Information contained in this publication is intended for informational purposes only and does not constitute legal advice or opinion, nor is it a substitute for the professional judgment of an attorney.
In a recent decision, the Connecticut Appellate Court held that “supervisor” for hostile work environment discrimination claims brought under Connecticut law is the same as applied in similar federal claims brought pursuant to Title VII. The court’s decision in Tenisha O’Reggio v. Commission on Human Rights and Opportunities1 marks the first time Connecticut appellate courts have addressed the definition of “supervisor” under the Connecticut Fair Employment Practices Act (CFEPA).
The Path to the Appellate Court
The plaintiff worked as an adjudicator for the Connecticut Department of Labor. She filed a complaint with the Connecticut Commission on Human Rights and Opportunities (CHRO) alleging that the program service coordinator to whom she reported subjected her to a hostile work environment based on her race and color in violation of CFEPA.

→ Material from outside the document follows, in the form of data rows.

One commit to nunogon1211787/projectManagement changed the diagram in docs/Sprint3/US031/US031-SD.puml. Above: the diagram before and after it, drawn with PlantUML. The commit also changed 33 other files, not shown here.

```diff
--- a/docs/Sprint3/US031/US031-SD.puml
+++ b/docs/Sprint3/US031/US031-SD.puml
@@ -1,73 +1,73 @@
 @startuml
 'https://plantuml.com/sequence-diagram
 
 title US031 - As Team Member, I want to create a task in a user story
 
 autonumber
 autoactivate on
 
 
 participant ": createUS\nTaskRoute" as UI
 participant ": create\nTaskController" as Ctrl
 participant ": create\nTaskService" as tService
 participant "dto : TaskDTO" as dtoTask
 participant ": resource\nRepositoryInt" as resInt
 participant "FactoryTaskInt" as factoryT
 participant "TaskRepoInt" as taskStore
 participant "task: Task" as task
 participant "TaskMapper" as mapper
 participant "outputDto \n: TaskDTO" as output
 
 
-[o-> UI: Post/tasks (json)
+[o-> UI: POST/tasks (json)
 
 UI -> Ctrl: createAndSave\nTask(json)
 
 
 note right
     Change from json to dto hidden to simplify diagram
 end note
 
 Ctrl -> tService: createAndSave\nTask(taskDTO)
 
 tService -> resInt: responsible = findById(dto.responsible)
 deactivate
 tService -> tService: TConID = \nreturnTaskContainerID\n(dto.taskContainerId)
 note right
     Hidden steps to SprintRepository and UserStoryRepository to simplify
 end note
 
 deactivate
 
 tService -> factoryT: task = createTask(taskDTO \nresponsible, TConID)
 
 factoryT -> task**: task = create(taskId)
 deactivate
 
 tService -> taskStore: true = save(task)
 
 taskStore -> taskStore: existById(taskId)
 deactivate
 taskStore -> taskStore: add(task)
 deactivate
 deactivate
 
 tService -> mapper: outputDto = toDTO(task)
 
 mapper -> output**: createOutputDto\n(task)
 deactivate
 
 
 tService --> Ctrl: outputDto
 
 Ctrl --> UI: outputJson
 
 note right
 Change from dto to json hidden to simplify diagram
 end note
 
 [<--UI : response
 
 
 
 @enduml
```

At public hearing, the administrative law judge ruled in favor of the employer, concluding that although the program coordinator had created a hostile work environment, the employer acted promptly and reasonably to remedy the situation and was therefore not negligent.
In her appeal of the ALJ’s decision to the Connecticut Superior Court, the plaintiff argued that because the hostile work environment was created by her supervisor, the ALJ was required to impute liability to the employer. In response, the employer argued that even though the program coordinator was referred to as plaintiff’s supervisor, she did not meet that definition under the U.S. Supreme Court’s holding in Vance v. Ball State University, 570 U.S. 421 (2013). The court agreed and upheld the ALJ’s decision.

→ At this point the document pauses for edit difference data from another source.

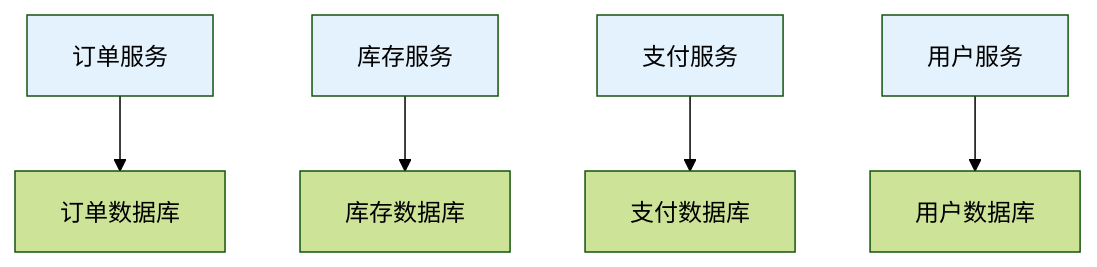
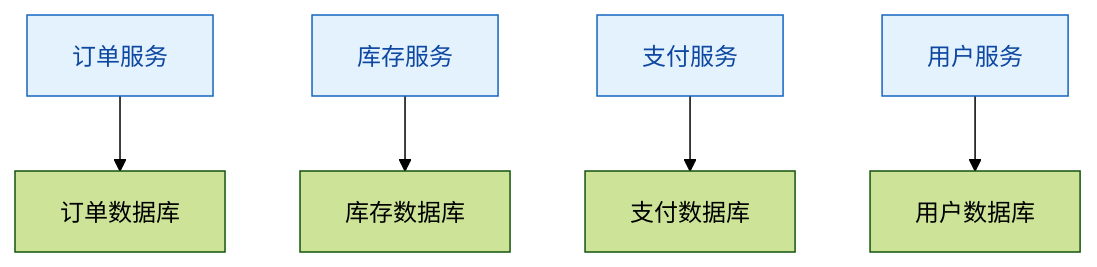
The fifth of 23 diagrams in _posts/2018-12-11-microservices-architecture.md (FreezeSoul/freezesoul.github.com), drawn with Mermaid (forest theme) before and after one commit. The commit also changed other lines of this file and 9 other files, not shown here.

Commit message:
修正mermaid配色与要求

````diff
--- a/_posts/2018-12-11-microservices-architecture.md
+++ b/_posts/2018-12-11-microservices-architecture.md
@@ -290,12 +290,12 @@
 ```mermaid
 graph TD
     A[订单服务] --> B[订单数据库]
     C[库存服务] --> D[库存数据库]
     E[支付服务] --> F[支付数据库]
     G[用户服务] --> H[用户数据库]
 
-    style A fill:#e3f2fd
-    style C fill:#e3f2fd
-    style E fill:#e3f2fd
-    style G fill:#e3f2fd
+    style A fill:#e3f2fd,stroke:#1565c0,color:#0d47a1
+    style C fill:#e3f2fd,stroke:#1565c0,color:#0d47a1
+    style E fill:#e3f2fd,stroke:#1565c0,color:#0d47a1
+    style G fill:#e3f2fd,stroke:#1565c0,color:#0d47a1
 ```
````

The Vance Framework
In Vance, the Supreme Court outlined the framework for an employer’s vicarious liability for the conduct of its employees with respect to claims of a hostile work environment in violation of Title VII. Under Vance, if the employee who created the hostile work environment is a “supervisor,” the employer will be liable for the supervisor’s conduct, regardless of whether the harassment resulted in a “tangible employment action,” unless an employer can satisfy the Ellerth/Faragher affirmative legal defense.2 However, if the employee is the plaintiff’s co-worker and not a supervisor, the employer will only be liable if the plaintiff establishes that the employer was negligent in controlling its working conditions.

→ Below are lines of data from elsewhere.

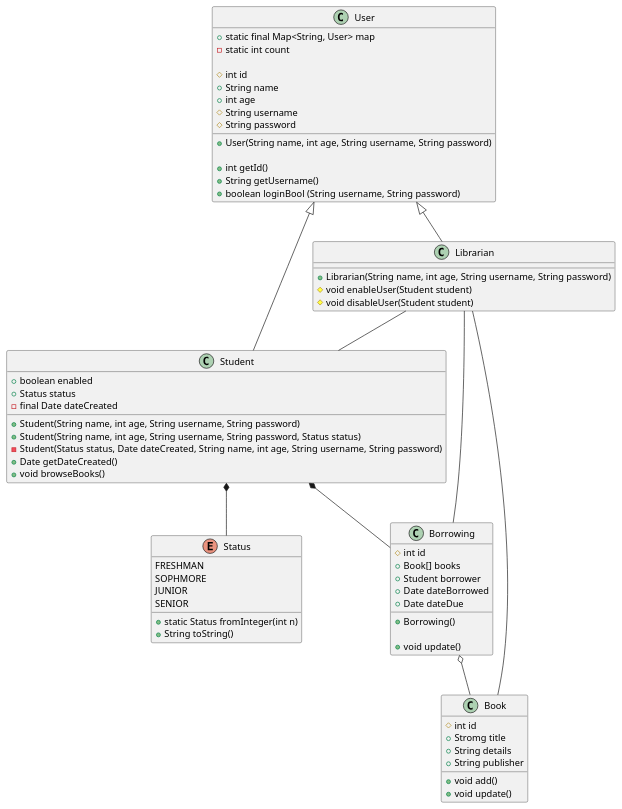
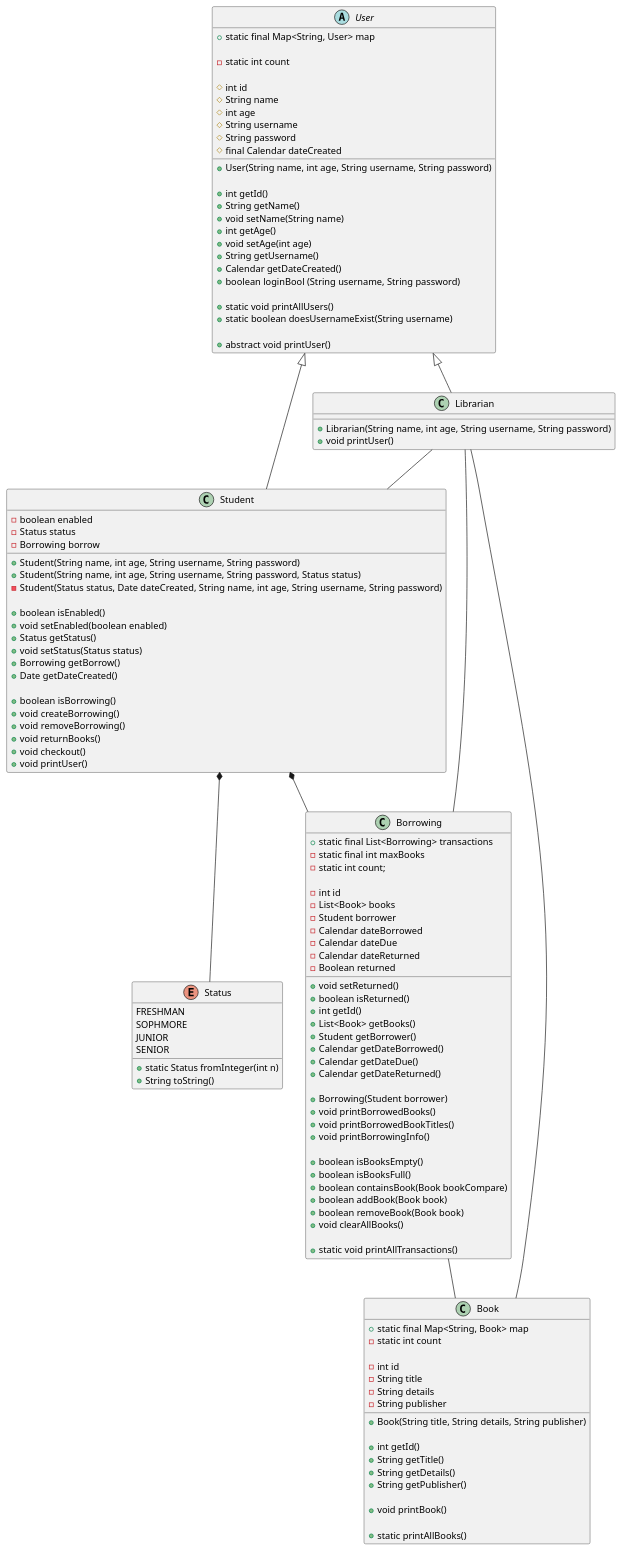
The diagram in UML.puml (drumman22/COP3330-Group-Project), drawn with PlantUML before and after one commit. The commit also changed 3 other files, not shown here.

```diff
--- a/UML.puml
+++ b/UML.puml
@@ -1,81 +1,137 @@
 @startuml
+abstract User {
+    + static final Map<String, User> map
 
-class User {
-    + static final Map<String, User> map
     - static int count
 
     # int id
-    + String name
-    + int age
+    # String name
+    # int age
     # String username
     # String password
+    # final Calendar dateCreated
 
     + User(String name, int age, String username, String password)
 
     + int getId()
+    + String getName()
+    + void setName(String name)
+    + int getAge()
+    + void setAge(int age)
     + String getUsername()
+    + Calendar getDateCreated()
     + boolean loginBool (String username, String password)
+
+    + static void printAllUsers()
+    + static boolean doesUsernameExist(String username)
+
+    + abstract void printUser()
 }
 
 class Librarian {
     + Librarian(String name, int age, String username, String password)
-    # void enableUser(Student student)
-    # void disableUser(Student student)
+    + void printUser()
 }
 
 class Student {
-    + boolean enabled
-    + Status status
-    - final Date dateCreated
+    - boolean enabled
+    - Status status
+    - Borrowing borrow
 
     + Student(String name, int age, String username, String password)
     + Student(String name, int age, String username, String password, Status status)
     - Student(Status status, Date dateCreated, String name, int age, String username, String password)
 
+    + boolean isEnabled()
+    + void setEnabled(boolean enabled)
+    + Status getStatus()
+    + void setStatus(Status status)
+    + Borrowing getBorrow()
+    + Date getDateCreated()
 
-    + Date getDateCreated()
-    + void browseBooks()
+    + boolean isBorrowing()
+    + void createBorrowing()
+    + void removeBorrowing()
+    + void returnBooks()
+    + void checkout()
+    + void printUser()
 }
 
 enum Status {
         FRESHMAN
         SOPHMORE
         JUNIOR
         SENIOR
 
         + static Status fromInteger(int n)
         + String toString()
 }
 
 class Borrowing {
-    # int id
-    + Book[] books
-    + Student borrower
-    + Date dateBorrowed
-    + Date dateDue
+    + static final List<Borrowing> transactions
+    - static final int maxBooks
+    - static int count;
 
-    + Borrowing()
+    - int id
+    - List<Book> books
+    - Student borrower
+    - Calendar dateBorrowed
+    - Calendar dateDue
+    - Calendar dateReturned
+    - Boolean returned
 
-    + void update()
+    + void setReturned()
+    + boolean isReturned()
+    + int getId()
+    + List<Book> getBooks()
+    + Student getBorrower()
+    + Calendar getDateBorrowed()
+    + Calendar getDateDue()
+    + Calendar getDateReturned()
+
+    + Borrowing(Student borrower)
+    + void printBorrowedBooks()
+    + void printBorrowedBookTitles()
+    + void printBorrowingInfo()
+
+    + boolean isBooksEmpty()
+    + boolean isBooksFull()
+    + boolean containsBook(Book bookCompare)
+    + boolean addBook(Book book)
+    + boolean removeBook(Book book)
+    + void clearAllBooks()
+
+    + static void printAllTransactions()
 }
 
 class Book {
-    # int id
-    + Stromg title
-    + String details
-    + String publisher
+    + static final Map<String, Book> map
+    - static int count
 
-    + void add()
-    + void update()
+    - int id
+    - String title
+    - String details
+    - String publisher
+
+    + Book(String title, String details, String publisher)
+
+    + int getId()
+    + String getTitle()
+    + String getDetails()
+    + String getPublisher()
+
+    + void printBook()
+
+    + static printAllBooks()
 }
 
 User <|-- Student
 User <|-- Librarian
 Student *-- Status
 Student *-- Borrowing
 Borrowing -- Librarian
-Borrowing o-- Book
+Borrowing -- Book
 Librarian -- Student
 Book -- Librarian
 
 @enduml
```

The term “supervisor” is not defined in Title VII, but the Supreme Court defined the term for purposes of Title VII hostile work environment claims as an employee who is employed by the employer to take tangible, employment actions against the plaintiff. The Court held that the ability to direct another employee’s day-to-day tasks is not sufficient to make an employee a supervisor for purposes of Title VII claims. Rather, a supervisor must be able to effect a significant change on the employment status of other employees, such as hiring, firing, or altering the benefits of other employees.
In O’Reggio, the plaintiff did not appeal claiming that the Vance framework did not apply, but rather that the trial court erred in applying the Vance definition of “supervisor” to her claims. The plaintiff asserted that the Vance definition is inconsistent with the remedial nature of CFEPA. Plaintiff conceded the program coordinator would not meet the definition under Vance but advocated for a new, broader definition of “supervisor” to include employees who have the power to control the day-to-day conditions of their subordinate’s work. The appellate court rejected this argument.
Why is it important?
As is the case in Title VII, there is no statutory definition of “supervisor” in CFEPA, Connecticut’s Title VII counterpart. Nor had the term previously been defined by the Connecticut appellate courts, although federal courts had applied the Vance framework when considering hostile work environment claims under Connecticut law.
O’Reggio, therefore, resolves a legal ambiguity in Connecticut by formally adopting a definition for the term “supervisor” for CFEPA claims, clarifying that for purposes of a hostile work environment claim, a “supervisor” is limited to an employee who has been given the power by their employer to take tangible employment actions against other employees. Accordingly, plaintiffs asserting a hostile work environment claim will be held to the same standard applied in federal claims under Title VII, i.e., they will be required to allege and prove that the offending co-worker is a supervisor as defined by the U.S. Supreme Court in Vance in order to assert a viable claim against their employer based on vicarious liability. If the co-worker is not a supervisor, plaintiffs will be required to make an additional showing that the employer was negligent in controlling its working conditions in order to succeed on their hostile work environment claims.
1 Tenisha O’Reggio v. Commission on Human Rights and Opportunities No. 45011, 2023 WL 3051651 (Conn. App. Ct. Apr. 25, 2023).
2 The Ellerth/Faragher defense is named after the collective holdings of two Supreme Court cases, Burlington Industries, Inc. v. Ellerth, 524 U.S. 742 (1998), and Faragher v. Boca Raton, 524 U.S. 775 (1998). The defense specifically requires that an employer show that (1) it exercised reasonable care to prevent and promptly correct any harassing behavior and (2) the plaintiff unreasonably failed to take advantage of any preventative or corrective opportunities that were provided.